Choice is always good. But along with choice comes the burden of understanding the details of the choices involved. The same is true when looking at print management contracts with subscription or license pricing options. Here we discuss the considerations for subscription pricing from an SMB solution provider and SMB customer point of view.
First, what is subscription pricing? Subscription pricing, often referred to as Software-as-a-Service, or SaaS, pricing, is where payments are made in increments, usually monthly, for services. Similar to an apartment lease, there is often a minimum number of months of commitment but following that, commitment is on a month-to-month basis. With the SaaS pricing model, the customer is paying to use, but does not own, the software.
Contrast that with traditional licensing, where the customer purchases the software. Using the same analogy, it would be buying instead of renting your home. Both traditional licensing and subscriptions usually include upgrades and service/support agreements.
SMB solution provider: Which model is right for you?
If you are a solution provider, you know that sales cycles always take longer than you’d like. Having many customers in various parts of the sales funnel is wise and each has to be nurtured along. Traditional licensing models yield large, but more infrequent, revenue income. Subscription model pricing can bring in more frequent deals but with smaller, up front revenue. Those are obvious points. Other considerations include:
- With fewer but larger deals in the pipeline, is your business at risk should some of those deals fall through?
- With fewer but larger customers, is your business at risk should you lose some of those customers (either by going to a competitor, getting acquired or going out of business)?
- Can your sales organizations pursue deals through traditional licenses while also pursuing subscription models to balance your revenue risk? How do you manage sales compensation under licensing and subscription models?
- What does the impact of “services owed” have on your business? If your customer buys a multiyear service contract, is this counted as a liability on your business until the service term has been met?
- What are the tax implications of recurring subscription revenue versus licensing revenue for your business?
- Can your organization adequately support monthly billing accounting and collection?
So, which model is best? The answer, of course, is “it depends.” Each solution provider has to consider what is right for their business, if they can support both models or shape their business for one or the other. Work with the right print management solution provider that can provide you with the choice and answers your questions on how it works for your customers and your accounting systems.
SMB customer: Which model is right for them?
SMB customers also have to consider the choices and implications of the two solution pricing models. Some considerations that customers evaluate include:
- Minimizing risk – shorter contract commitment and paying on a monthly basis makes it less of a revenue risk.
- On the other hand, shorter contract commitment does not give them leverage for price negotiations.
- A one-time payment for purchasing is less burdensome on accounting and contracting personnel whereas subscriptions need to be verified monthly (or quarterly — whatever the agreement period is for)
- Organizations are often called upon to reduce operating expenses. Will such a reduction impact your subscription revenue forecast? Additionally, by purchasing and being considered a capital expense, the organization may have beneficial tax implications.

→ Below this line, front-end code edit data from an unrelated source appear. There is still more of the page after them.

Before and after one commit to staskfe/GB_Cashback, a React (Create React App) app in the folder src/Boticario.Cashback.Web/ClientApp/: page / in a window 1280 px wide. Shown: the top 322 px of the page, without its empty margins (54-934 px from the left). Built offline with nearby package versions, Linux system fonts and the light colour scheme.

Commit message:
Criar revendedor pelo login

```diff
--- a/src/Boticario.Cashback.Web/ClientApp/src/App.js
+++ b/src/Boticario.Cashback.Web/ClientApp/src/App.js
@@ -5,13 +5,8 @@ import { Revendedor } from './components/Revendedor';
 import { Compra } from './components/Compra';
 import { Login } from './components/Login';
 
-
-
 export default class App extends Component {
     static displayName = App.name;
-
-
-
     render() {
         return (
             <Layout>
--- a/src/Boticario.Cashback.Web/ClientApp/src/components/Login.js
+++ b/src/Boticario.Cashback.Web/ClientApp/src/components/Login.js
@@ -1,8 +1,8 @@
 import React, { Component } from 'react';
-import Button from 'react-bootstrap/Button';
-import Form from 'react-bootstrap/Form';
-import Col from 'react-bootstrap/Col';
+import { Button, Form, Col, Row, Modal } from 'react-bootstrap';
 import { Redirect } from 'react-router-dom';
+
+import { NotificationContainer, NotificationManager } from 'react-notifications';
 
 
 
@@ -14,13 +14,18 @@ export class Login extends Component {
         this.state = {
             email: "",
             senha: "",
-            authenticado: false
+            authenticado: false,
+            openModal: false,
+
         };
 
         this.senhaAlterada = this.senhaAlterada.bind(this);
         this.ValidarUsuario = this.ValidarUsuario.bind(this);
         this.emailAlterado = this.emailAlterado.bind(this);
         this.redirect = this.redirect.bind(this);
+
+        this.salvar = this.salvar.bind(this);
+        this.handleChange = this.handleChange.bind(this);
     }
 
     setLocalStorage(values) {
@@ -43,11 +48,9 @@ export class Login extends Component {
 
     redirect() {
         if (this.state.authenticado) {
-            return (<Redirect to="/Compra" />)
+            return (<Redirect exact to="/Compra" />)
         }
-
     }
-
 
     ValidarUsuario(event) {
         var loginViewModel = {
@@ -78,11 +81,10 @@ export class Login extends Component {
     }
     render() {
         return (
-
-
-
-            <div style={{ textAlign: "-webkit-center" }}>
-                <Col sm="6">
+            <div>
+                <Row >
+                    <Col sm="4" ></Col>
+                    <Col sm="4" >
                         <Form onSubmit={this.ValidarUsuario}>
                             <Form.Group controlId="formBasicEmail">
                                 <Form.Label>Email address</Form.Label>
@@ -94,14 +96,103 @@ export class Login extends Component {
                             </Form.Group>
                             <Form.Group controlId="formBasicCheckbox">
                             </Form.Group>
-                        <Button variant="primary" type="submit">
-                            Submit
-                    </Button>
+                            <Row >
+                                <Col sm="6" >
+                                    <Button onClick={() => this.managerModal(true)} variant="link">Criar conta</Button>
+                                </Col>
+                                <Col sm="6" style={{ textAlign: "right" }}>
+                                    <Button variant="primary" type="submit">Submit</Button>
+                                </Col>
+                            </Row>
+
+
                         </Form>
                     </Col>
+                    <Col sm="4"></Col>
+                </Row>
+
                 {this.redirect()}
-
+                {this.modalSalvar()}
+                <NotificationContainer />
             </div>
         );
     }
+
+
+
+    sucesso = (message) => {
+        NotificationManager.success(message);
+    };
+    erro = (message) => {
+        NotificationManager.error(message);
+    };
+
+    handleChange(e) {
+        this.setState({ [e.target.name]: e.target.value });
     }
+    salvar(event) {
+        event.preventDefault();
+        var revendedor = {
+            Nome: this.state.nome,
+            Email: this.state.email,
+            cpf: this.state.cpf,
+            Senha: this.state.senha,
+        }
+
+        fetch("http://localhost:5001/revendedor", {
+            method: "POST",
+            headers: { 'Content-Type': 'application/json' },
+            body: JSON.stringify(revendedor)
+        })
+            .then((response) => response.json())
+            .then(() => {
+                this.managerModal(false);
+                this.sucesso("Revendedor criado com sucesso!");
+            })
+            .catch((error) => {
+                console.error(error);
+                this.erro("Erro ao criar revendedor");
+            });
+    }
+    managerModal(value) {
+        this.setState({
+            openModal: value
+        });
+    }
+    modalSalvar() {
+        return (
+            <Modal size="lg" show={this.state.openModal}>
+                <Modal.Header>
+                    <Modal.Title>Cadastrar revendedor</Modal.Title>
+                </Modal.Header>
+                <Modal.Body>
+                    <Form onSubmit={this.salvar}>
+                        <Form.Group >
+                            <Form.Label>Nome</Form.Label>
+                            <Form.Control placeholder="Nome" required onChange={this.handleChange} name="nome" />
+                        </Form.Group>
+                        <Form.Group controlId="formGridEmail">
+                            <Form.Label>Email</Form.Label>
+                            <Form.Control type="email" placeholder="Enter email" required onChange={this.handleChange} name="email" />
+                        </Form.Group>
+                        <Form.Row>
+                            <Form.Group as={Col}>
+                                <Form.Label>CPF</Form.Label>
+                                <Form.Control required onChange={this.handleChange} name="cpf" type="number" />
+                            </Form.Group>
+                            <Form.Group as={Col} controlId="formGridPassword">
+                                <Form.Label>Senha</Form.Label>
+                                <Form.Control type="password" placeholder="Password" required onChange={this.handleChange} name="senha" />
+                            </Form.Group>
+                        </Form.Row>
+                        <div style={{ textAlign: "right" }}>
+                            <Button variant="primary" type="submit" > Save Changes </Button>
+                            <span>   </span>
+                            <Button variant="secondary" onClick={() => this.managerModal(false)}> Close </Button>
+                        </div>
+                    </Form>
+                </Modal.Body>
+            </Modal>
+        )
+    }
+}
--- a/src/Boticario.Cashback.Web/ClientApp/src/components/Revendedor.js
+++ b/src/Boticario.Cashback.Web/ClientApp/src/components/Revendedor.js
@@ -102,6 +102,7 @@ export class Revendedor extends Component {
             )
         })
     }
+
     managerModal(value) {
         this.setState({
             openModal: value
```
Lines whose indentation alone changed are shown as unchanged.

- Because print management solutions are often deployed in phases, monthly subscriptions ensure they only pay for the solution that is in use (if pricing is on a per-MFD basis). Similarly, if an MFD is no longer used, pricing decreases easily. Does the organization anticipate significant changes in the MFD needs?

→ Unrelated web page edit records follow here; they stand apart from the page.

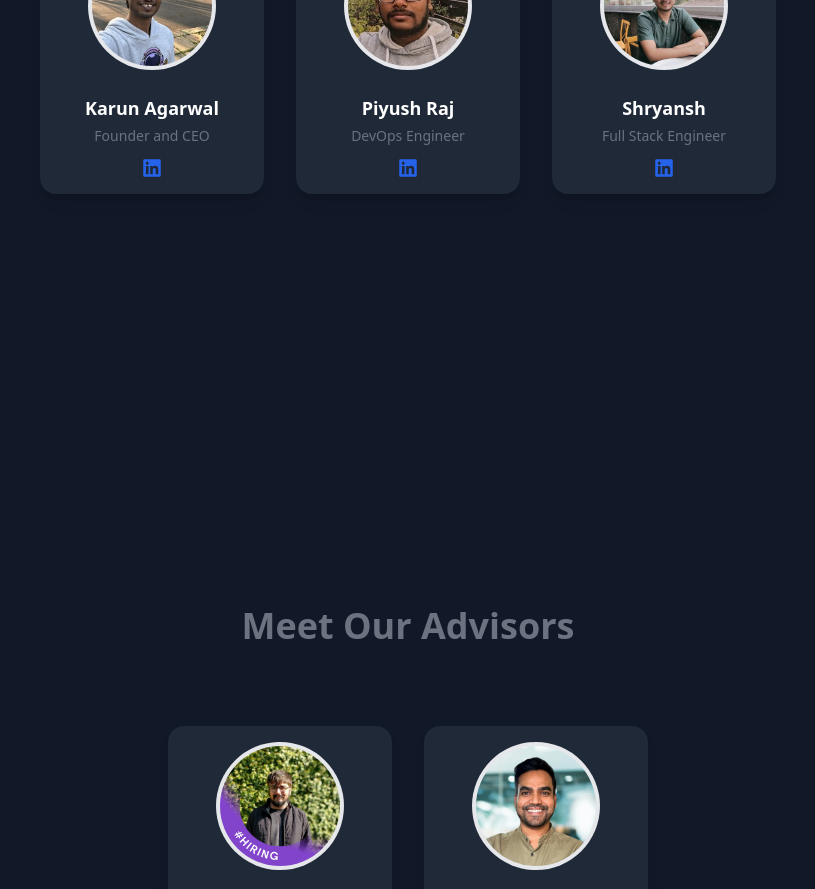
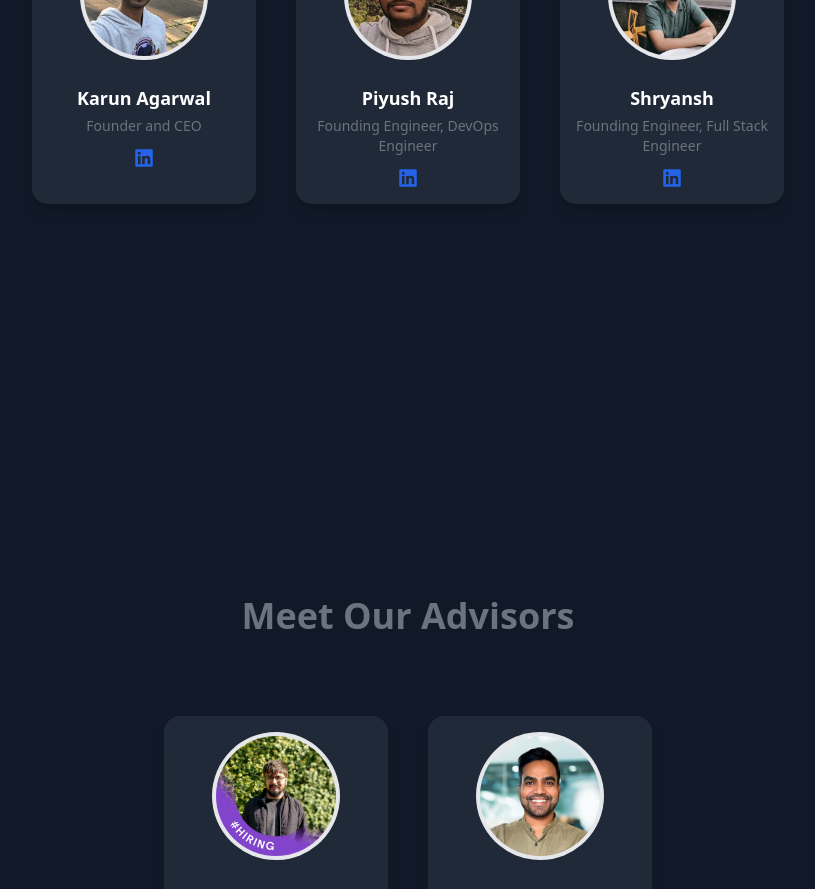
Before and after one commit to atominfra/landing-page, a Next.js app: page / in a window 1280 px wide. Shown: the part 1840-2729 px from the top of the page, without its empty margins (232-1047 px from the left). Built offline with nearby package versions, Linux system fonts and the light colour scheme.

Commit message:
chore: revamped ui @2

```diff
--- a/src/app/globals.css
+++ b/src/app/globals.css
@@ -21,6 +21,9 @@ body {
   font-family: Arial, Helvetica, sans-serif;
 }
 
+html {
+  scroll-behavior: smooth;
+}
 @layer utilities {
   .text-balance {
     text-wrap: balance;
--- a/src/app/page.js
+++ b/src/app/page.js
@@ -1,80 +1,47 @@
 import NavbarSimple from '@/components/navBar';
+import React from 'react';
+import TeamMemberCard from '@/components/teamCards';
+import teamData from '@/utils/teamData';
+import backgroundImage from '@/assets/blurry-gradient.svg';
+import footerBackgroundImage from '@/assets/layered-waves-footer.svg';
 import Image from 'next/image';
-import React from 'react';
-import img1 from '@/assets/Karun.jpeg';
-import img2 from '@/assets/shryansh.jpeg';
-import img3 from '@/assets/Piyush.jpeg';
-import img4 from '@/assets/chakshu.jpeg';
-import img5 from '@/assets/ajay.jpeg';
-import TeamMemberCard from '@/components/teamCards';
-import { BiSolidMicrochip } from "react-icons/bi";
-
-const teamMembers = [
-  {
-    name: 'Karun Agarwal',
-    role: 'Founder and CEO',
-    photo: img1,
-    linkedinUrl: 'https://www.linkedin.com/in/singhalkarun/',
-    githubUrl: 'https://github.com/singhalkarun',
-  },
-  {
-    name: 'Piyush Raj',
-    role: 'DevOps Engineer',
-    photo: img3,
-    linkedinUrl: 'https://www.linkedin.com/in/piyushraj-d3bug/',
-    githubUrl: 'https://github.com/PiyushRaj927/',
-  },
-  {
-    name: 'Shryansh',
-    role: 'Full Stack Engineer',
-    photo: img2,
-    linkedinUrl: 'https://www.linkedin.com/in/shryansh-chaudhary/',
-    githubUrl: 'https://github.com/shryansh107',
-  },
-];
-
-const advisors = [ {
-  name: 'Chakshu Gautam',
-  role: 'Technology Advisor',
-  photo: img4,
-  linkedinUrl: 'https://www.linkedin.com/in/shryansh-chaudhary/',
-  githubUrl: 'https://github.com/shryansh107',
-},
-{
-  name: 'Ajay Tyouharia',
-  role: 'Business Advisor',
-  photo: img5,
-  linkedinUrl: 'https://www.linkedin.com/in/shryansh-chaudhary/',
-  githubUrl: 'https://github.com/shryansh107',
-},]
+import ScrollToTopButton from '@/components/ScrollToTopButton';
 
 export default function Home() {
+  const { teamMembers, advisors } = teamData;
+
   return (
-    <div className="min-h-screen flex flex-col items-center justify-center bg-gray-900 text-white font-sans">
-
-      <div className="w-full z-[10] fixed top-0">
+    <div
+      className="min-h-screen flex flex-col items-center justify-center bg-gray-900 text-white font-sans"
+      // style={{
+      //   backgroundImage: `url(${backgroundImage.src})`,
+      //   backgroundSize: 'cover',
+      //   backgroundRepeat: 'no-repeat',
+      //   backgroundAttachment: 'fixed',
+      // }}
+    >
+      <header className="w-full z-[10] fixed top-0">
         <NavbarSimple whiteNavbar={true} />
-      </div>
+      </header>
 
       {/* Hero Section */}
-      <header className="w-full text-center h-[80vh] flex flex-col items-center justify-center  pt-24 md:pt-44 py-12 ">
-        <div className='w-[90vw] md:w-[50vw]'>
+      <section className="w-full text-center h-[80vh] flex flex-col items-center justify-center pt-24 md:pt-44 py-12">
+        <div className="w-[90vw] md:w-[50vw]">
           <p className="text-4xl md:text-6xl text-gray-500 font-semibold text-balance font-baloo">
-            {/* <span className='text-white font-extrabold  md:text-6xl tracking-normal underline'>Democratizing </span>    */}
             Democratizing AI
           </p>
         </div>
         <a
           href="mailto:hello@atominfra.com"
-          className="mt-12 inline-block bg-[#009ded] md:text-lg text-white px-6 py-3 rounded-full font-normal hover:bg-teal-600"
+          className="mt-12 inline-block bg-[#009ded] md:text-lg text-white px-6 py-3 rounded-full font-normal hover:bg-[#3591c0]"
         >
-          Reach us at <span className='font-bold'>hello@atominfra.com</span>
+          Reach us at <span className="font-bold">hello@atominfra.com</span>
         </a>
-      </header>
+      </section>
 
       {/* Projects Section */}
-      <section id='projects' className="w-full h-screen flex flex-col items-center justify-center max-w-6xl mx-auto py-4">
-        <h2 className="text-4xl font-bold text-center mb-20 text-gray-500 ">OUR PROJECTS</h2>
+      <section id="projects" className="w-full h-screen flex flex-col items-center justify-center max-w-6xl mx-auto py-4">
+        <h2 className="text-4xl font-bold text-center mb-20 text-gray-500">OUR PROJECTS</h2>
         <div className="flex flex-col md:flex-row justify-center items-center space-y-8 md:space-y-0 md:space-x-8">
           {/* CUDA Version Manager */}
           <div className="w-[90%] md:w-[24rem] bg-gray-800 p-6 rounded-lg shadow-lg">
@@ -84,23 +51,23 @@ export default function Home() {
             </p>
             <a
               href="https://github.com/atominfra/cvm"
-              target='_blank'
-              className="inline-block bg-[#009ded] text-white px-4 py-2 rounded-full hover:bg-teal-600"
+              target="_blank"
+              className="inline-block bg-[#009ded] text-white px-4 py-2 rounded-full hover:bg-[#3591c0]"
             >
               View on GitHub →
             </a>
           </div>
 
           {/* Jupyter Environment Manager */}
-          <div className=" w-[90%] md:w-[24rem] bg-gray-800 p-6 rounded-lg shadow-lg">
+          <div className="w-[90%] md:w-[24rem] bg-gray-800 p-6 rounded-lg shadow-lg">
             <h3 className="text-2xl font-semibold mb-4">Jupyter Environment Manager</h3>
             <p className="text-gray-400 mb-6">
               Docker Compose based solution that allows you to easily clone Jupyter environment.
             </p>
             <a
               href="https://github.com/atominfra/jupyter-environment-manager"
-              target='_blank'
-              className="inline-block bg-[#009ded] text-white px-4 py-2 rounded-full hover:bg-teal-600"
+              target="_blank"
+              className="inline-block bg-[#009ded] text-white px-4 py-2 rounded-full hover:bg-[#3591c0]"
             >
               View on GitHub →
             </a>
@@ -109,9 +76,9 @@ export default function Home() {
       </section>
 
       {/* Team Section */}
-      <section id='team' className="w-full h-screen  flex flex-col items-center justify-center max-w-7xl mx-auto py-12">
-        <h2 className="text-4xl font-bold text-center mb-20 text-gray-500 ">Meet Our Team</h2>
-        <div className="flex flex-wrap justify-center gap-8">
+      <section id="team" className="w-full h-screen flex flex-col items-center justify-center max-w-7xl mx-auto py-12">
+        <h2 className="text-4xl font-bold text-center mb-20 text-gray-500">Meet Our Team</h2>
+        <div className="flex flex-wrap justify-center gap-10">
           {teamMembers.map((member, index) => (
             <TeamMemberCard
               key={member.name}
@@ -126,10 +93,11 @@ export default function Home() {
       </section>
 
       {/* Advisor Section */}
-      <section id='advisors' className="w-full h-screen flex flex-col items-center justify-center max-w-7xl mx-auto py-12">
+      <section id="advisors" className="w-full min-h-screen relative flex flex-col items-center justify-center py-12">
+        <div className="relative z-10 w-full max-w-7xl mx-auto px-4">
           <h2 className="text-4xl font-bold text-center mb-20 text-gray-500">Meet Our Advisors</h2>
-        <div className="flex flex-wrap justify-center gap-8">
-          {advisors.map((member, index) => (
+          <div className="flex flex-wrap justify-center gap-10">
+            {advisors.map((member) => (
               <TeamMemberCard
                 key={member.name}
                 name={member.name}
@@ -140,12 +108,24 @@ export default function Home() {
               />
             ))}
           </div>
+        </div>
       </section>
 
-      {/* Footer */}
-      <footer className="w-full text-center py-12 bg-gray-800 text-gray-400">
-        <p>© 2024 Atom Infra. All rights reserved.</p>
-      </footer>
+      {/* Footer Section */}
+      <section className="w-full h-[50vh] relative overflow-hidden">
+        <div className="absolute inset-0 top-[-100%]">
+          <Image
+            src={footerBackgroundImage}
+            alt="Section divider image"
+            layout="fill"
+            objectFit="cover"
+            quality={100}
+          />
+        </div>
+      </section>
+
+      <ScrollToTopButton />
+
     </div>
   );
 }
--- /dev/null
+++ b/src/components/ScrollToTopButton.jsx
@@ -0,0 +1,38 @@
+'use client'
+import React, { useEffect, useState } from 'react';
+
+export default function ScrollToTopButton() {
+  const [isVisible, setIsVisible] = useState(false);
+
+  useEffect(() => {
+    const handleScroll = () => {
+      const scrollY = window.scrollY;
+      if (scrollY > window.innerHeight) {
+        setIsVisible(true);
+      } else {
+        setIsVisible(false);
+      }
+    };
+
+    window.addEventListener('scroll', handleScroll);
+    return () => window.removeEventListener('scroll', handleScroll);
+  }, []);
+
+  const scrollToTop = () => {
+    window.scrollTo({ top: 0, behavior: 'smooth' });
+  };
+
+  if (!isVisible) {
+    return null;
+  }
+
+  return (
+    <button
+    onClick={scrollToTop}
+    className="fixed bottom-14 right-14 bg-[#009ded] text-white w-12 h-12 rounded-full shadow-lg hover:bg-[#3591c0] flex items-center justify-center"
+    aria-label="Back to top"
+  >
+    ↑
+  </button>
+  );
+}
--- a/src/components/teamCards.jsx
+++ b/src/components/teamCards.jsx
@@ -6,7 +6,7 @@ import { FaLinkedin } from "react-icons/fa";
 const TeamMemberCard = ({ name, role, photo, linkedinUrl, githubUrl }) => {
   return (
     <a href={linkedinUrl} target="_blank" rel="noopener noreferrer" className="text-blue-600 ">
-      <div className="bg-gray-800 hover:bg-gray-700 rounded-2xl shadow-lg w-56 p-4 flex flex-col items-center text-center">
+      <div className="bg-gray-800 hover:bg-gray-700 rounded-2xl h-72 shadow-lg w-56 p-4 flex flex-col items-center text-center">
       <div className="mb-6 rounded-full bg-gray-200 p-1 w-32 h-32 flex items-center justify-center">
           <Image
             src={photo || '/placeholder-avatar.png'}
--- /dev/null
+++ b/src/utils/teamData.js
@@ -0,0 +1,49 @@
+import img1 from '@/assets/Karun.jpeg';
+import img2 from '@/assets/shryansh.jpeg';
+import img3 from '@/assets/Piyush.jpeg';
+import img4 from '@/assets/chakshu.jpeg';
+import img5 from '@/assets/ajay.jpeg';
+
+const teamData = {
+  teamMembers: [
+    {
+      name: 'Karun Agarwal',
+      role: 'Founder and CEO',
+      photo: img1,
+      linkedinUrl: 'https://www.linkedin.com/in/singhalkarun/',
+      githubUrl: 'https://github.com/singhalkarun',
+    },
+    {
+      name: 'Piyush Raj',
+      role: 'Founding Engineer, DevOps Engineer',
+      photo: img3,
+      linkedinUrl: 'https://www.linkedin.com/in/piyushraj-d3bug/',
+      githubUrl: 'https://github.com/PiyushRaj927/',
+    },
+    {
+      name: 'Shryansh',
+      role: 'Founding Engineer, Full Stack Engineer',
+      photo: img2,
+      linkedinUrl: 'https://www.linkedin.com/in/shryansh-chaudhary/',
+      githubUrl: 'https://github.com/shryansh107',
+    },
+  ],
+  advisors: [
+    {
+      name: 'Chakshu Gautam',
+      role: 'Senior Staff Engineer @Samagra',
+      photo: img4,
+      linkedinUrl: 'https://www.linkedin.com/in/shryansh-chaudhary/',
+      githubUrl: 'https://github.com/shryansh107',
+    },
+    {
+      name: 'Ajay Tyouharia',
+      role: 'Founder @Zapphire',
+      photo: img5,
+      linkedinUrl: 'https://www.linkedin.com/in/shryansh-chaudhary/',
+      githubUrl: 'https://github.com/shryansh107',
+    },
+  ],
+};
+
+export default teamData;
```
Also changed, not shown: src/assets/blurry-gradient.svg (added), src/assets/layered-waves-footer.svg (added). Lines whose indentation alone changed are shown as unchanged.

As an SMB solutions provider, it is important to understand your customer’s business and what is important to them. Advising customers of the details behind the choices is what can turn you from a solutions provider to a trusted partner.